### [Required action]
A complete response lists each line of the data below that includes the word "flows".

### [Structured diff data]

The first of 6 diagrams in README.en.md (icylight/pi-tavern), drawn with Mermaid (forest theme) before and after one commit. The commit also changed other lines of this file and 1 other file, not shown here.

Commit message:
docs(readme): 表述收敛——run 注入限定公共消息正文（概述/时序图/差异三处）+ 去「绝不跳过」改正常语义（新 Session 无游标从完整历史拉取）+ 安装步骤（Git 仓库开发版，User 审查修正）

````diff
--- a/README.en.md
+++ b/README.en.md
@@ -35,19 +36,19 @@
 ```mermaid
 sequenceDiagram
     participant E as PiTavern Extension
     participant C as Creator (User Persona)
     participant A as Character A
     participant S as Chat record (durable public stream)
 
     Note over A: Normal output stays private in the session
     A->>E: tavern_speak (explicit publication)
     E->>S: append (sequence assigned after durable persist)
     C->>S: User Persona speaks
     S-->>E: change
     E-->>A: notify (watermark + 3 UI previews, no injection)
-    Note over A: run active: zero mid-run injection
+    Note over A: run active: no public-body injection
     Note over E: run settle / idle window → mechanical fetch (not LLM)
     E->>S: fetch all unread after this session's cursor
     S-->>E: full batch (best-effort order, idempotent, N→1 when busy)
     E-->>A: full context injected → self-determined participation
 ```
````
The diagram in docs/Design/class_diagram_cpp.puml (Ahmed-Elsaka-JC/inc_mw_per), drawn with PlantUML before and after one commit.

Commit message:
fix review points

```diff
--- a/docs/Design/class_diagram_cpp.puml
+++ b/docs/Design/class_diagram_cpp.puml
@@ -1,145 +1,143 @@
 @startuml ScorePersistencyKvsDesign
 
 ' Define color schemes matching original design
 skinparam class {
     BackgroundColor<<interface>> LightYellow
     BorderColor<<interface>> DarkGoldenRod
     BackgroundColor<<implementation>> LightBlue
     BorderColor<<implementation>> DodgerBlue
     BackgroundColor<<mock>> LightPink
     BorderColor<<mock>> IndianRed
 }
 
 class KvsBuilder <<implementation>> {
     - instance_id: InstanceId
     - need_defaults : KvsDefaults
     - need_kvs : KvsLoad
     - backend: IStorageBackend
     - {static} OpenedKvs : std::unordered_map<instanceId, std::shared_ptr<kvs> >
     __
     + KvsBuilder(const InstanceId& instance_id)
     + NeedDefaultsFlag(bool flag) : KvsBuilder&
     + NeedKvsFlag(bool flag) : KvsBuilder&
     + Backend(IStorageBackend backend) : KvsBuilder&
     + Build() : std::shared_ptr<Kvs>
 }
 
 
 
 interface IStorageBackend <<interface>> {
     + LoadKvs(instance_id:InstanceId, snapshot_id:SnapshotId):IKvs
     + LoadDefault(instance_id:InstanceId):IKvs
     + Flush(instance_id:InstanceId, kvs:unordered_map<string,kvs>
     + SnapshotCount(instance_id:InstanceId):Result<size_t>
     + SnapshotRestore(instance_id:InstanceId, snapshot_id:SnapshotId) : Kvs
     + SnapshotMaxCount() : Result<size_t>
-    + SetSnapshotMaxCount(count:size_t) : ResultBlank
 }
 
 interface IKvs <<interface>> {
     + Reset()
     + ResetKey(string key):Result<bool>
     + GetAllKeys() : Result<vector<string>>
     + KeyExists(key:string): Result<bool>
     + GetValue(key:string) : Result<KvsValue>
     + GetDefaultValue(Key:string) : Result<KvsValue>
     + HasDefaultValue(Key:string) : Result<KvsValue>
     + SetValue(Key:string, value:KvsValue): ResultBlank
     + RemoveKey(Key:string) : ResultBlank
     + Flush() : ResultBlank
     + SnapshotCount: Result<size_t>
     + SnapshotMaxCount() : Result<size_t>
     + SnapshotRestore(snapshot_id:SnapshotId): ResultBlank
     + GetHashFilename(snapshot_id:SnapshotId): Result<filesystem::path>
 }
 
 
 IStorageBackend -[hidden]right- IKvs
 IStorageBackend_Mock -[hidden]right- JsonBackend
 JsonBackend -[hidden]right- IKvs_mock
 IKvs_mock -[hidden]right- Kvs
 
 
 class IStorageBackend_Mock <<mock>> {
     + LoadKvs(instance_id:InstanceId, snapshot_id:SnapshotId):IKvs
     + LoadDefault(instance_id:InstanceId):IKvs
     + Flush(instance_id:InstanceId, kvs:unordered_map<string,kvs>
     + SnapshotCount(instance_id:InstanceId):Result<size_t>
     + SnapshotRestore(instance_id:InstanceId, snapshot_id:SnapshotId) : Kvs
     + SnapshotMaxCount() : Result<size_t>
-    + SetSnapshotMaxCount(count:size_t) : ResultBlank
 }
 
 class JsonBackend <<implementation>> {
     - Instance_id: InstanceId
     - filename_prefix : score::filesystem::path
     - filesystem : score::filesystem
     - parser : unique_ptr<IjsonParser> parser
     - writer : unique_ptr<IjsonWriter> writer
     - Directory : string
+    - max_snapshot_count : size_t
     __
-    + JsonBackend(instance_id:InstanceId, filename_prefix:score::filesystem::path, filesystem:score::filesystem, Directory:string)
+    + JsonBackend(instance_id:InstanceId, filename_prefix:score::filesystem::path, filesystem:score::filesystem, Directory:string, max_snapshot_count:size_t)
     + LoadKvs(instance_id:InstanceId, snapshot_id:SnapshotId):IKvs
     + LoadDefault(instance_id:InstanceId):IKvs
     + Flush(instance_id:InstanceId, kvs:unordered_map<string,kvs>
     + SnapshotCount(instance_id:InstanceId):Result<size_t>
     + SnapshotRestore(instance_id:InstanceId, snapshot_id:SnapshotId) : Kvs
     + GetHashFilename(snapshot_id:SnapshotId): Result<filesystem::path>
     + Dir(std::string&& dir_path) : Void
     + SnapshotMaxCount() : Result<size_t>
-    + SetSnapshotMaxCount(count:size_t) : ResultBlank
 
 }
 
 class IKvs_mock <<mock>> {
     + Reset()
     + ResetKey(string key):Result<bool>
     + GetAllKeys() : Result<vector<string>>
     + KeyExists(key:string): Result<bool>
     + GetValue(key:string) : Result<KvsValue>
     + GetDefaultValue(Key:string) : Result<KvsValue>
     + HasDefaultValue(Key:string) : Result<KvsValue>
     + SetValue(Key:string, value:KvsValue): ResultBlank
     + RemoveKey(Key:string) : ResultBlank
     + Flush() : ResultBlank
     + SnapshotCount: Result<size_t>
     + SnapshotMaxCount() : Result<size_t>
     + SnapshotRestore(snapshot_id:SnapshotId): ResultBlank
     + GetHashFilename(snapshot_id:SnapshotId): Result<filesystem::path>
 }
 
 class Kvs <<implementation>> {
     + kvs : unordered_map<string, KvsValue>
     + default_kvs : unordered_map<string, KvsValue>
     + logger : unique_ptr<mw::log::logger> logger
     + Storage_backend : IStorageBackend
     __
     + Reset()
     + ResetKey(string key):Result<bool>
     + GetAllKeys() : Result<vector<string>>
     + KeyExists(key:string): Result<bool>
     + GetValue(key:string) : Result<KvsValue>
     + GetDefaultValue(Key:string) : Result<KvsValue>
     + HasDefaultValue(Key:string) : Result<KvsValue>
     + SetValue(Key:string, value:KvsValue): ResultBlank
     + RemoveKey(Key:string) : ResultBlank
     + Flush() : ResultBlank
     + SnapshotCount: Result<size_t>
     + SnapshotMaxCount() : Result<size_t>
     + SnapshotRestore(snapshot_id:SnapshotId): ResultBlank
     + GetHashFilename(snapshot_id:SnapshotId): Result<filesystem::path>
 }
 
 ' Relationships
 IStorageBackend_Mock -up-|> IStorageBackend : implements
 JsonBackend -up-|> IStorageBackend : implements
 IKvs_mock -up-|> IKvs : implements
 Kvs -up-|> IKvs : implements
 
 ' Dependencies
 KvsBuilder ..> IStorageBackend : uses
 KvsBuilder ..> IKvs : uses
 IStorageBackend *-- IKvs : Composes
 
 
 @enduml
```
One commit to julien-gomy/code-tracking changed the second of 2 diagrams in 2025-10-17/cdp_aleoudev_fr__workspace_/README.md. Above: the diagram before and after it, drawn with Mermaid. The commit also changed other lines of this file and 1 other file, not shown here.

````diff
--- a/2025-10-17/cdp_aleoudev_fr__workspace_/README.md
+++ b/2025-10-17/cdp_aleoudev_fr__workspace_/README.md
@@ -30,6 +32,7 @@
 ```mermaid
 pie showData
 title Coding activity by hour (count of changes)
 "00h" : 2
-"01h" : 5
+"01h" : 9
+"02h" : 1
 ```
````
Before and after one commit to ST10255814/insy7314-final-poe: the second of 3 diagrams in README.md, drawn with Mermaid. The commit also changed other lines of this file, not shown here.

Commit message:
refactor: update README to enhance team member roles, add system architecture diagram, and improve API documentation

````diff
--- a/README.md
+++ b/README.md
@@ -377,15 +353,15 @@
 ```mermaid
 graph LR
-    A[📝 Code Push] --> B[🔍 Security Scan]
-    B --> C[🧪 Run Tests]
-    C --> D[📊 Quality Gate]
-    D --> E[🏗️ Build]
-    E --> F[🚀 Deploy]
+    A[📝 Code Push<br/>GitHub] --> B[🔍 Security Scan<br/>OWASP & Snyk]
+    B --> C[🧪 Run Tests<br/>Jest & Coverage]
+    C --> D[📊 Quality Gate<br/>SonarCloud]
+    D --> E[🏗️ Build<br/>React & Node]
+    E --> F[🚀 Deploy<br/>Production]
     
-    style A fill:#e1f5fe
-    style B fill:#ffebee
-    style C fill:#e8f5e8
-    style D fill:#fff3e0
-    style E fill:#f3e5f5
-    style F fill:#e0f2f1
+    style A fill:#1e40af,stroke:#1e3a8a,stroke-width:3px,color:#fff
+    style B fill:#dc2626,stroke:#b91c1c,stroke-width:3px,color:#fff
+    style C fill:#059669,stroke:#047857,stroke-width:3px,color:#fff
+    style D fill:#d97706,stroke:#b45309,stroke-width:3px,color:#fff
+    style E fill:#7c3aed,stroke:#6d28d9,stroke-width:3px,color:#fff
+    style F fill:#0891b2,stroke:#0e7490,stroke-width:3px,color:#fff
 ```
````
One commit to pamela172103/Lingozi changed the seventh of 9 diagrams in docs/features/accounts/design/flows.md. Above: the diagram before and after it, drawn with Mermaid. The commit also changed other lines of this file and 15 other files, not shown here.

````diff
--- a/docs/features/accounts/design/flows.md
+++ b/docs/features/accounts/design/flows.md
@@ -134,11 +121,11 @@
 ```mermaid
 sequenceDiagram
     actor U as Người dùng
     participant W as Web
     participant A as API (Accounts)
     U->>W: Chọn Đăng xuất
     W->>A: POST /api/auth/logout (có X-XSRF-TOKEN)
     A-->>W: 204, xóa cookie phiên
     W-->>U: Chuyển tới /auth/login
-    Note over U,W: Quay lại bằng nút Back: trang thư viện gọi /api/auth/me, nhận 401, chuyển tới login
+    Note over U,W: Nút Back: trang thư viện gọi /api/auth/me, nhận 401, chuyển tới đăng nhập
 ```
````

### [Answer area]
One commit to pamela172103/Lingozi changed the seventh of 9 diagrams in docs/features/accounts/design/flows.md. Above: the diagram before and after it, drawn with Mermaid. The commit also changed other lines of this file and 15 other files, not shown here.
--- a/docs/features/accounts/design/flows.md
+++ b/docs/features/accounts/design/flows.md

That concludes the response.